is skyrocketing, retentions (deductibles) are rising quickly, and
the insurance companies push their own panel lawyers on customers
despite other relationships. Ransomware or email fraud can be
excluded from some policies.

But news of significant hacks drives more companies into the
cyberinsurance market despite the costs. According to Bloomberg,
cyberinsurance prices rose nearly 100% in 2021 and keep climbing.
Travelers Insurance, working to justify the leaping costs of its
products, lists the following reasons for higher cybersecurity
prices: a wave of ransomware, rising breach response costs (from
forensic and legal experts to ransom payments and regulatory
fines), increasing tech complexity and budgets, inadequate
cybersecurity hygiene (which is why better controls can now lead to
lower insurance prices), lack of advance response plans, and
business interruption expenses. Shutting down business operations
may be a way for criminals to force ransom payments, but it also
creates an expensive risk reduction system, and all companies are
suffering from it.

However, for the price of protection, you would expect your
insurance company to pay to remediate a properly-reported
cyberattack.  Property insurers have long excluded “acts
of war” from insurable damage that would receive payments.
Most cyberinsurance policies have similar exclusions. This leads
insurance customers to wonder, in a world where hackers and
ransomware gangs from Russia and Ukraine initiate a significant
percentage of cyberattacks, when would those attacks be considered
“acts of war” during a real shooting war? If your company
is smacked with ransomware from a Russian crew associated with the
Kremlin, will your insurance company exclude the costs from your
cyberinsurance policy as an act of war?

Lloyds of London just released a set of new exclusion clauses
for addressing cyber war.
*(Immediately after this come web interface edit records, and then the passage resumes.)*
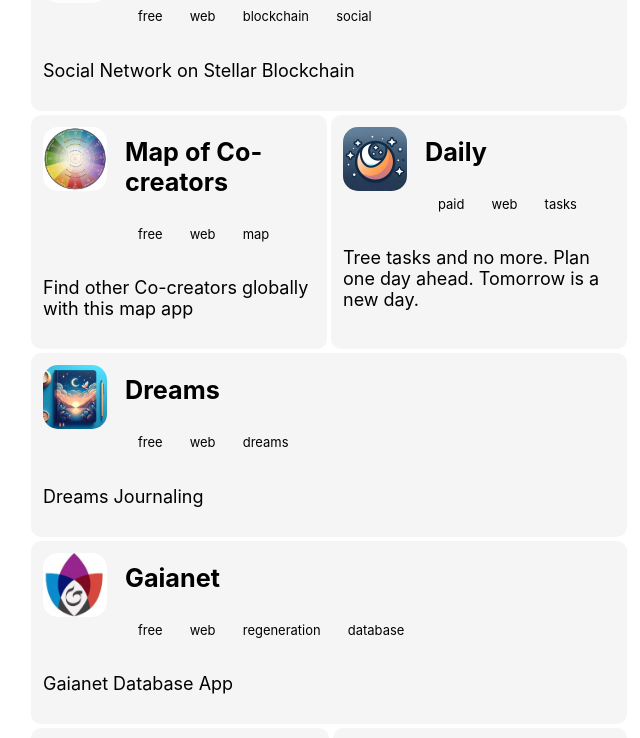
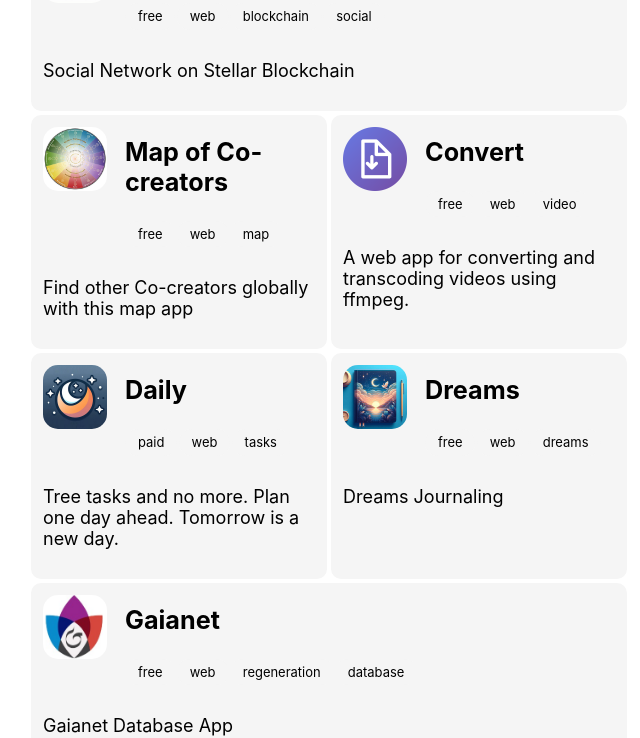
Before and after one commit to sondreb/brainbox-website, an Angular app: page /apps in a window 1280 px wide. Shown: the part 671-1409 px from the top of the page, without its empty margins (311-951 px from the left). Built offline with nearby package versions, Linux system fonts and the light colour scheme.

Commit message:
Refactor code structure for improved readability and maintainability

```diff
--- a/src/app/data.service.ts
+++ b/src/app/data.service.ts
@@ -123,6 +123,15 @@ export class DataService {
       link: 'https://nostria.app',
       source: 'https://github.com/nostria-app/nostria',
     },
+    convert: {
+      name: 'Convert',
+      icon: 'convert.png',
+      description:
+        'A web app for converting and transcoding videos using ffmpeg.',
+      tags: ['free', 'web', 'video'],
+      link: 'https://convert.brainbox.no',
+      source: 'https://github.com/sondreb/convert',
+    },
   };
 
   constructor() {}
```
Also changed, not shown: public/assets/icons/convert.png (added), public/assets/icons/nostria.png.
These clauses are for underwriters to
consider placing in Lloyds insurance contracts, and “have been
drafted to provide Lloyd’s syndicates and their (re)insureds
(and brokers) with options in respect of the level of cover
provided for cyber operations between states which are not excluded
by the definition of war, cyber war or cyber operations which have
a major detrimental impact on a state.” Lloyds specifies that
the “act of war” exemption language applies to China,
France, Japan, Russia, the U.K and the U.S.  The new clauses
supply underwriters with extensive leeway to refuse to pay
claims.Importantly, Lloyds can decide that the attack was an act of
war even if the attackers do not declare themselves. Pending any
government attribution of an attacker, Lloyds can decide through
reasonable inference to attribute any attack to state activities,
and therefor falling within the “act of war”
exclusion.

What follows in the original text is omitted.